January 15, 2016
The roundtable discussions at this year’s Governance meeting resulted in personal growth for many in attendance.
The roundtable discussions at this year’s Governance meeting resulted in personal growth for many in attendance.
Tony DiGiovanni CHT
LO Executive Director

Landscape Ontario is run by members for members. The engine of our organization is generated by the volunteers who freely give their time to sit on the various boards, sector groups and committees. These are the wonderful leaders who direct and protect the profession. There are over 300 of them.  

A couple of times a year they get together to share information and discuss ways to accelerate our vision of a prosperous, professional, ethical, recognized and contribution-oriented profession. Lexi Dearborn, president of Georgian Lakelands Chapter and chair of the Membership Services Committee, and her team organize these meetings. They are inspiring.  

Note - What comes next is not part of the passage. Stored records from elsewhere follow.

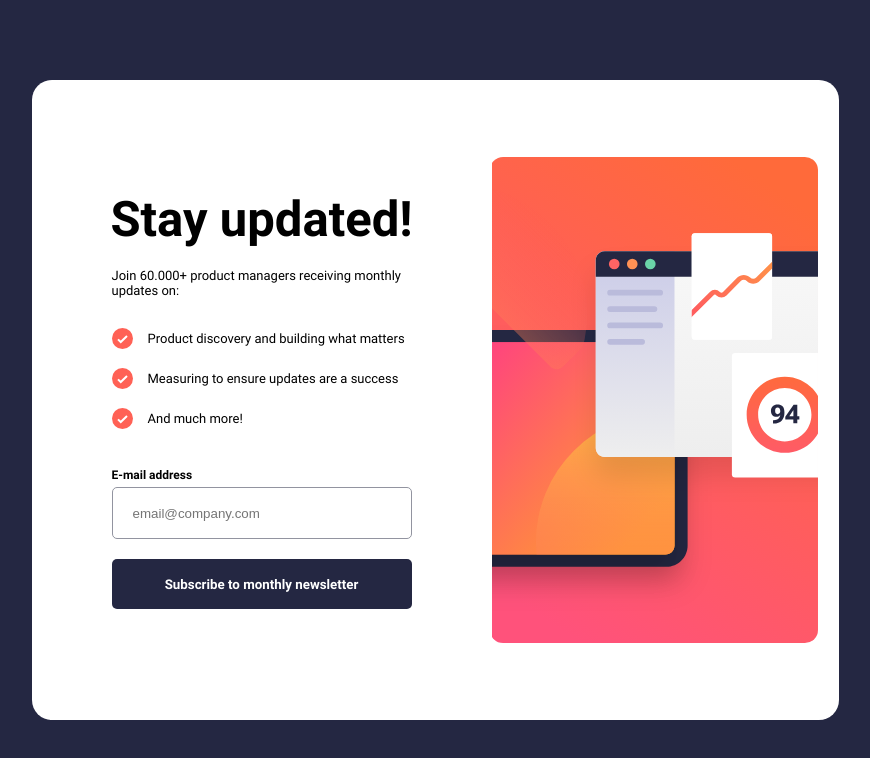
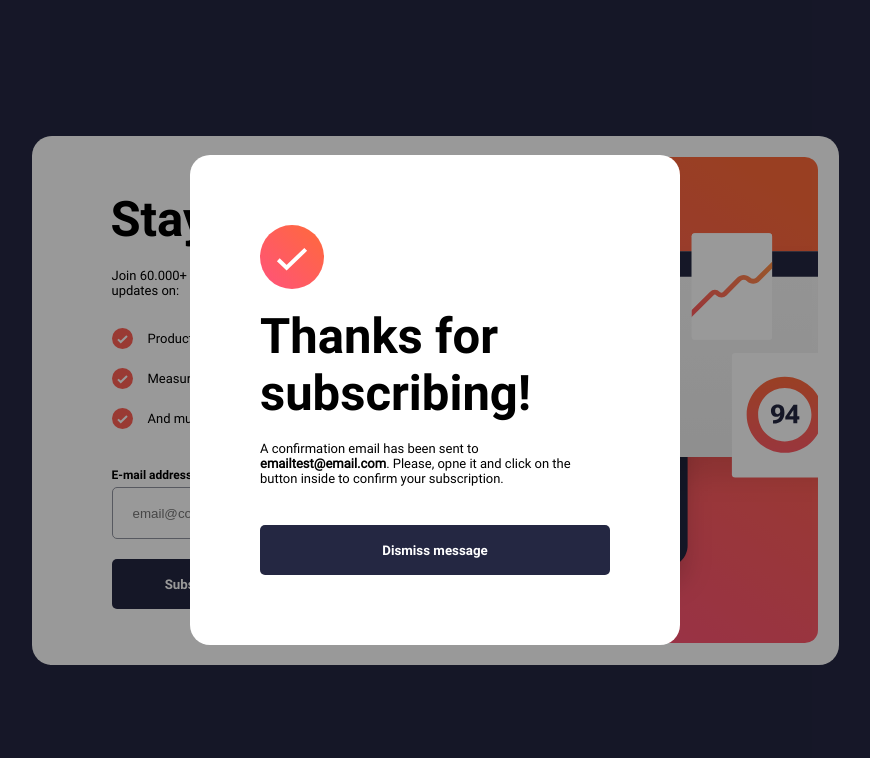
Before and after one commit to davidrockkj/Newsletter-sign-up-form, a plain HTML site: page home.html in a window 1280 px wide. Shown: the whole page, without its empty margins (205-1075 px from the left). Drawn offline with Linux system fonts and the light colour scheme.

Commit message:
Update 2 - criei o template do modal

```diff
--- a/home.html
+++ b/home.html
@@ -47,6 +47,14 @@
 
     </div>
 
+    <div class="modal-container">
+        <div class="modal-content">
+            <img src="./assets/images/icon-success.svg">
+            <h1>Thanks for subscribing!</h1>
+            <p>A confirmation email has been sent to <b>emailtest@email.com</b>. Please, opne it and click on the button inside to confirm your subscription.</p>
+            <button id="btn">Dismiss message</button>
+        </div>
+    </div>
 
     <script>
 
--- a/style.css
+++ b/style.css
@@ -54,7 +54,6 @@ p
     font-size: 13px;
 }
 
-@media screen and (max-width: 1366px) {
 
 .main-content
 {
@@ -63,7 +62,7 @@ p
     justify-content: space-between;
     align-items: center;
     width: 807px;
-    height: 80vh;
+    height: 529px;
 
     background-color: var(--white);
     border-radius: 20px;
@@ -175,7 +174,8 @@ p
 
         .btn-active
         {
-            background-color: var(--tomato)!important;
+            background-image: linear-gradient(to left, rgb(255, 102, 0) 0%, var(--tomato)  100%);
+            box-shadow: 0px 10px 40px var(--tomato);
         }
 
     .aside-right
@@ -193,4 +193,52 @@ p
         {
             width: 328px;
         }
-}
+
+
+    .modal-container
+    {
+        display: flex;
+        position: fixed;
+        z-index: 1;
+        width: 100%;
+        height: 100%;
+        background-color: rgba(0,0,0,0.4);
+    }
+
+        .modal-content
+        {
+            display: flex;
+            justify-content: space-between;
+            flex-direction: column;
+            position: relative;
+            width: 350px;
+            height: 350px;
+            padding: 70px 70px;
+            margin: auto;
+            overflow: hidden;
+
+            background-color: var(--white);
+            border-radius: 20px;
+        }
+
+            .modal-content img
+            {
+                width: 64px;
+            }
+
+            .modal-content h1
+            {
+
+                white-space: normal;
+            }
+
+            .modal-content button
+            {
+                width: 100%;
+            }
+
+            .modal-content button:hover
+            {
+                background-image: linear-gradient(to left, rgb(255, 102, 0) 0%, var(--tomato)  100%);
+                box-shadow: 0px 10px 40px var(--tomato);
+            }
```
Also changed, not shown: screenshot/newsletter4.png (added), screenshot/newsletter5.png (added), 1 other file.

One of the best benefits of volunteering is personal growth. Formal education will never equal the learning that happens by engaging, participating and contributing. Here are some comments that came out of roundtable discussions about lessons learned by participating in an LO Group:

“I learned how to chair a committee.”
“I had the opportunity to organize a successful trade show… where else could I have had that experience?”   
“My personal and professional network has grown immensely. I have met so many wonderful people, who I can call on whenever I need some advice or want to bounce ideas off of.”
“I am not alone. As a business owner, it is important to be part of a community of like-minded people going through similar experiences.”
“Meetings must be productive and should be no more than two hours long.”
“Engagement is one of the most important drivers of benefit. You get out what you put in.”  
“I learned to develop consensus.”
“Volunteering gets you out of your shell.”
“I have developed lifelong friendships.”
“It feels good to give back.”  
“Passion inspires.”
“Much can be achieved through collaboration.”
“Everyone goes through similar experiences.”   
“I learned how to run a better business.”  
“It has given me confidence.”
“It encourages ideas.”
“I have learned to be a better public speaker.”  

If you have not yet volunteered on one of LO’s many groups, consider doing so today. I will guarantee personal and professional growth.  

Another very interesting roundtable topic was entitled We + Them= Us. I was not sure what to expect. The discussion was fascinating.  

In our group, the consensus was that We are professionals who care about our profession and want to work with others to create a better world.   

“We are individuals who want to be better people, run better businesses and participate in building better communities.”  The emphasis is on the word better.   

This describes those that are not yet within our community, but who can derive benefit by participating.

In the ensuing discussion on how to get to ‘us,’ Scott Wentworth came up with a powerful, profound and welcoming statement. “We need them to make us better,” or said another way, “We need you to make us better.”   
We are better together.

On a different topic

New years come with excitement, enthusiasm and hope for a better future. However, the future is always built on the actions, attitudes and contributions of those in the past. I want to take this space to acknowledge the amazing contributions of two former LO staff members who have helped to build our organization (I like to think of it as a family) into one of the most vibrant, active and contribution-oriented groups of its kind.  Thank you to Allan Dennis and Sarah Willis.  

Sarah served Landscape Ontario very well for decades. She was the Editorial Director and Editor of Landscape Trades magazine. She captured and chronicled the many stories that give substance to our profession.   

This is the last Landscape Ontario magazine under the editorial signature of Allan Dennis. Allan has also served the association well.   His story telling will become part of our important history. He has generated a great deal of goodwill and fanned the flames of passion that pass from one generation to the other.  

Although both have turned chapters in their life books, they will reappear from time to time on special assignments.   
Tony DiGiovanni may be reached at tony@landscapeontario.com.